    • Join a caregiver support group. It can be challenging to seek help alone, so enlist a family member or friend to join you. Some recommended Facebook support groups for caregivers include  Caregivers Connect,  Caregivers Assist Support Group, and  The Caregiver Space.
    • Ask for emotional and physical support. When you're doing all of the helping, it can be hard to do so yourself. Ask for  emotional and physical support as you need it from friends, family, or a professional.
    • Give gratitude. Thank the people in your support group who have helped you be the best caregiver you can be. People who express gratitude are more satisfied than those who don't.
    • Look around and notice — help is everywhere. You don't have to be a caregiver alone.

    "I had to ask other people to stay with her and take some of the responsibility from me," Dahl said.

    people sitting in a park at a picnic


    7. Allow yourself to grieve.

    Even though you may not be suffering from a disease, being a caregiver can undoubtedly bring up intense feelings of sadness and loneliness, and that's okay. While it is sometimes helpful to fill your empty cup by caregiving, you need to combat that feeling of loneliness elsewhere. 

    Figure out if it's time to sit with those feelings of sadness or if you'd benefit from talking through those feelings with a professional. Figure out which emotions will be detrimental and which ones will positively affect you in the short and long term.

    Caregiver resources

    Hopefully, after reading this, you realize you are far more capable of handling caregiver burnout than you think. If you are experiencing burnout and are looking for even more resources to help cope and overcome these feelings, check out the following resources below. 

     

    Dana Donofree

    Dana Donofree
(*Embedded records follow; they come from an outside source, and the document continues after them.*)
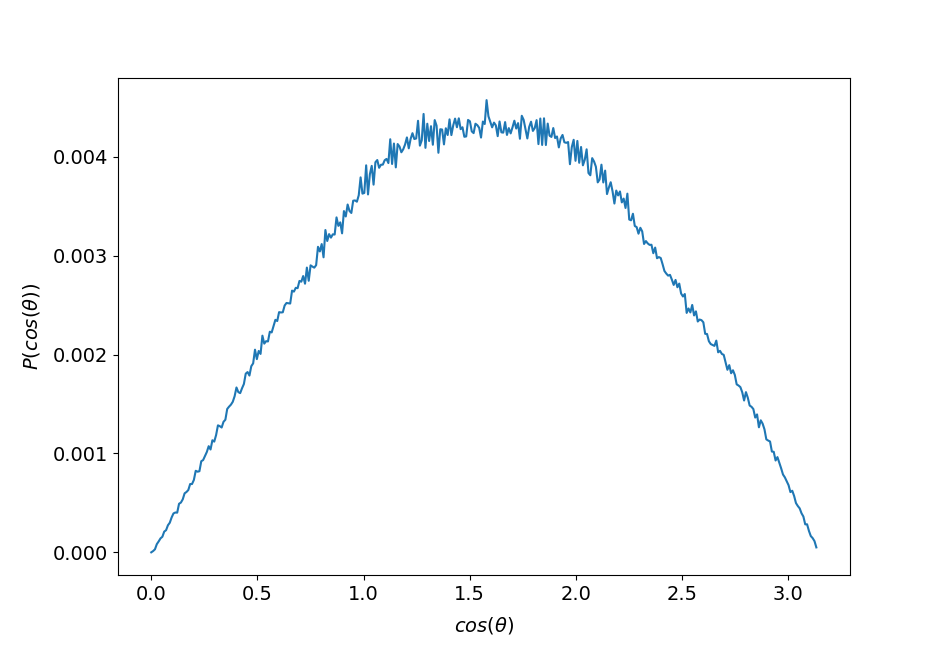
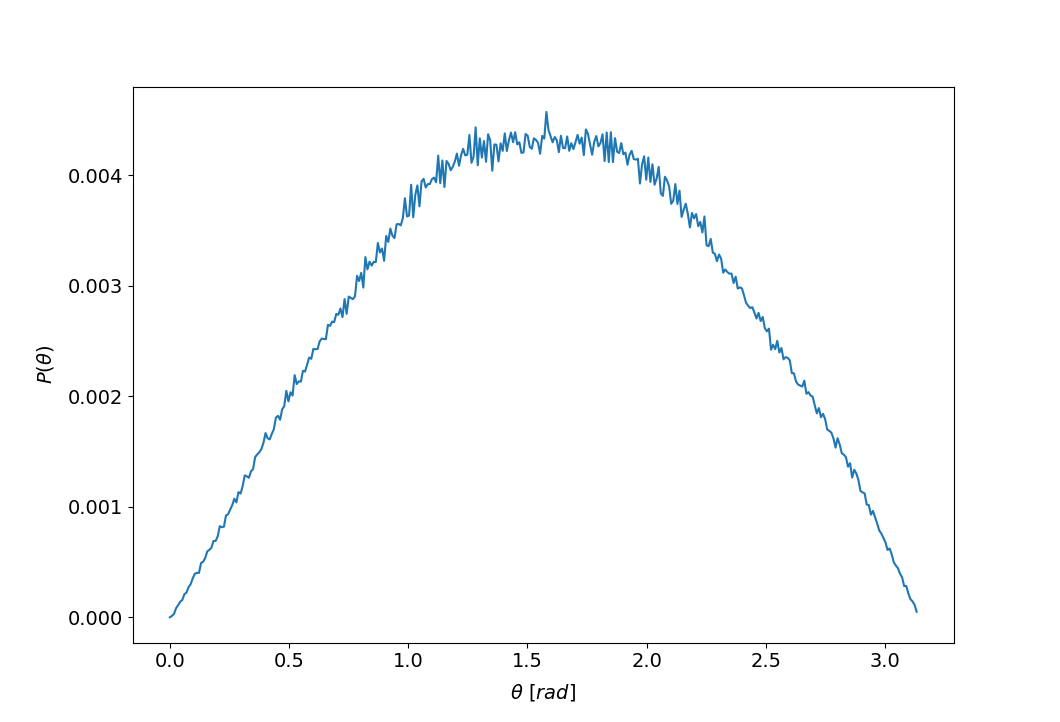
merge dev and master

diff --git a/package/NAMDAnalyzer/dataAnalysis/Rotations.py b/package/NAMDAnalyzer/dataAnalysis/Rotations.py
@@ -139,8 +139,8 @@ class Rotations:
         fig, ax = plt.subplots()
 
         ax.plot(self.angles, self.rotDensity)
-        ax.set_xlabel('$cos(\\theta)$')
-        ax.set_ylabel('$P(cos(\\theta))$')
+        ax.set_xlabel('$\\theta \ [rad]$')
+        ax.set_ylabel('$P(\\theta)$')
 
         fig.show()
    Founder and CEO of AnaOno. After a diagnosis of breast cancer in her late 20’s, Dana took her own lived experience and fashion design background and (re)designed intimates for those that have undergone breast surgery. Dana’s story has been published around the world in outlets like New York Times, BBC, Huffington Post, The Today Show, and more.